The number of schools buying in professional counselling services for children has almost doubled in three years, at a time when budgets have been squeezed, a survey finds.
Two in three schools in England provided school-based support for students’ emotional and mental wellbeing last year, compared with 36 per cent in 2016, according to a report.
Schools are being forced to use limited resources to commission external support for students to fill the gaps in provision, the National Association of Head Teachers (NAHT) has warned.
A survey, of more than 650 school leaders by NAHT and charity Place2Be, finds just 5 per cent believe children referred to Child and Adolescent Mental Health Services (CAMHS) get help when they need it.
It comes after the children’s commissioner warned that the UK is at least a decade away from having a comprehensive mental health service for children, adding that a “chasm” exists between the services available and what is needed.
Paul Whiteman, general secretary of NAHT, said: “We can see that schools are responding to an increasing need and a lack of capacity in specialist services by commissioning their own support such as counsellors.
“Although to be applauded, this is another area where schools are being forced to use scant resources for urgent provision that is not provided for in their budgets.”
He added: “There is still concern that when children do have more serious mental health needs, professional help is not easily available. Teachers are on the frontline for children’s mental health, but they are not qualified medical specialists.”
Catherine Roche, chief executive of children’s mental health charity Place2Be, said: “Schools cannot tackle this problem alone.
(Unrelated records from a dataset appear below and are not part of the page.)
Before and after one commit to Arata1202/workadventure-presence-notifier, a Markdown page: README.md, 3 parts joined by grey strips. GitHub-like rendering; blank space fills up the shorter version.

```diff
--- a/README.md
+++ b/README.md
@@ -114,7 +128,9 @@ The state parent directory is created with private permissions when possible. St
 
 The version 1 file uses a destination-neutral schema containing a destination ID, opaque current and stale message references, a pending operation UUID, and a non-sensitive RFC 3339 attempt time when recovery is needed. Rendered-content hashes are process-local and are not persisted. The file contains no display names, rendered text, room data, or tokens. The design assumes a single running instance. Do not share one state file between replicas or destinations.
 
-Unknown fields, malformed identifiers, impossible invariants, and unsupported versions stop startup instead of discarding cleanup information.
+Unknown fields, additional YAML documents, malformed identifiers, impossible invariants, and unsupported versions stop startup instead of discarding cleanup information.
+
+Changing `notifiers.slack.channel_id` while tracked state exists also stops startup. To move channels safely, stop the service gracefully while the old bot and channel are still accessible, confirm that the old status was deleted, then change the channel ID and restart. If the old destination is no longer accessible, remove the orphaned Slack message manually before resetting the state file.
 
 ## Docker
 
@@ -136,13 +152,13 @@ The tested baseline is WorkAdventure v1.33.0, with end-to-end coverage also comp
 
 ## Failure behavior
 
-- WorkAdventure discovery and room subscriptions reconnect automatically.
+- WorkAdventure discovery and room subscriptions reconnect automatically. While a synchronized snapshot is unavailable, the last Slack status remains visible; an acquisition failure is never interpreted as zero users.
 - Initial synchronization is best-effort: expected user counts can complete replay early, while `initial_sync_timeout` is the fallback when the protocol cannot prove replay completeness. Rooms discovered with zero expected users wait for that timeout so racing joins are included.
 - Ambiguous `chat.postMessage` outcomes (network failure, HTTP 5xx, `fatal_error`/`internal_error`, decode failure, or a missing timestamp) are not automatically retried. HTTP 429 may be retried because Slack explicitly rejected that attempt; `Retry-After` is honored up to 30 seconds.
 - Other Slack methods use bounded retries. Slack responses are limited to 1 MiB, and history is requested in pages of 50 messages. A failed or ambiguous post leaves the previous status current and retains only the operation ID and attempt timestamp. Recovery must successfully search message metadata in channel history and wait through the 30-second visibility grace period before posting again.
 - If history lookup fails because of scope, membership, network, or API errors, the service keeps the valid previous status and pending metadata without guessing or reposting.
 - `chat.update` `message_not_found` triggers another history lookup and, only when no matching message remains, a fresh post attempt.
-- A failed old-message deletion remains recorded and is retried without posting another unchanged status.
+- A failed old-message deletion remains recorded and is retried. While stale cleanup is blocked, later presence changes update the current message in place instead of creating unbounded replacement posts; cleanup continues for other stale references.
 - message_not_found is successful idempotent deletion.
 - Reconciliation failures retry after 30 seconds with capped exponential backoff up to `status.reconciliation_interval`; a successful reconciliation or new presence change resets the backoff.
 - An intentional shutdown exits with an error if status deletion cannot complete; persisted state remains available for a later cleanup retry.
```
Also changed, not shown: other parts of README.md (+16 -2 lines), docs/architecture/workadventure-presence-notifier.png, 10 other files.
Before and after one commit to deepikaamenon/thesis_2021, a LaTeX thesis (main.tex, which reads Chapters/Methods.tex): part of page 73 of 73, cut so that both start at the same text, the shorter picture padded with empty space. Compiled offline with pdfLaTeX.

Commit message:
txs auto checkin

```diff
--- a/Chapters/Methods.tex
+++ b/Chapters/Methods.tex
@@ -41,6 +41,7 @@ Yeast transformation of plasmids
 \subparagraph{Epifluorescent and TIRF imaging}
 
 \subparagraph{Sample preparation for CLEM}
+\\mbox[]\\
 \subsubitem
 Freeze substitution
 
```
They need expert help in school, backed up by NHS services that can step in when more specialist support is required.”
Nick Gibb, minister for school standards, said: “As a government we are investing hundreds of millions every year in mental health support, including providing better links between mental health experts and schools and colleges, and providing quicker access to specialist treatment where needed.
“Through our new compulsory health education, pupils will be taught how to recognise the signs of poor mental health so they can ask for help earlier.”
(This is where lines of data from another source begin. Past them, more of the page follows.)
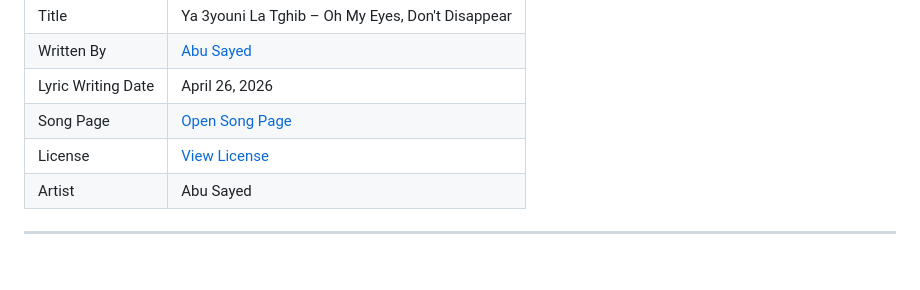
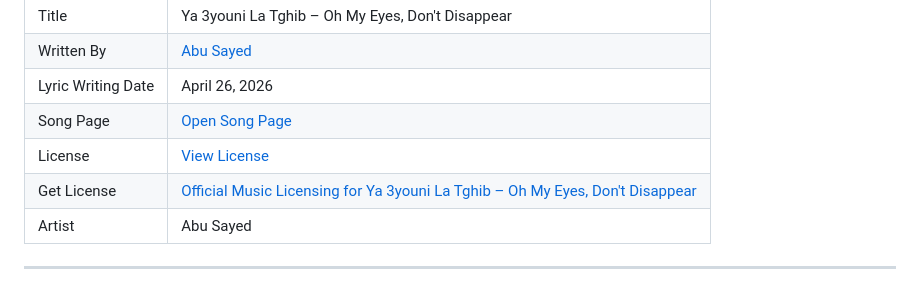
Before and after one commit to ImAbuSayed/ya-3youni-la-tghib-oh-my-eyes-dont-disappear, a Markdown page: README.md, the part around the change. GitHub-like rendering.

Commit message:
docs: update public README

```diff
--- a/README.md
+++ b/README.md
@@ -13,6 +13,7 @@
 | Lyric Writing Date | April 26, 2026 |
 | Song Page | [Open Song Page](https://imabusayed.github.io/ya-3youni-la-tghib-oh-my-eyes-dont-disappear/) |
 | License | [View License](./LICENSE.md) |
+| Get License | [Official Music Licensing for Ya 3youni La Tghib – Oh My Eyes, Don't Disappear](https://music.abusayed.com.bd/Licensing/) |
 | Artist | Abu Sayed |
 
 ---
```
Register for free to continue reading
Registration is a free and easy way to support our truly independent journalism
By registering, you will also enjoy limited access to Premium articles, exclusive newsletters, commenting, and virtual events with our leading journalists
Already have an account? sign in
Join our new commenting forum
Join thought-provoking conversations, follow other Independent readers and see their replies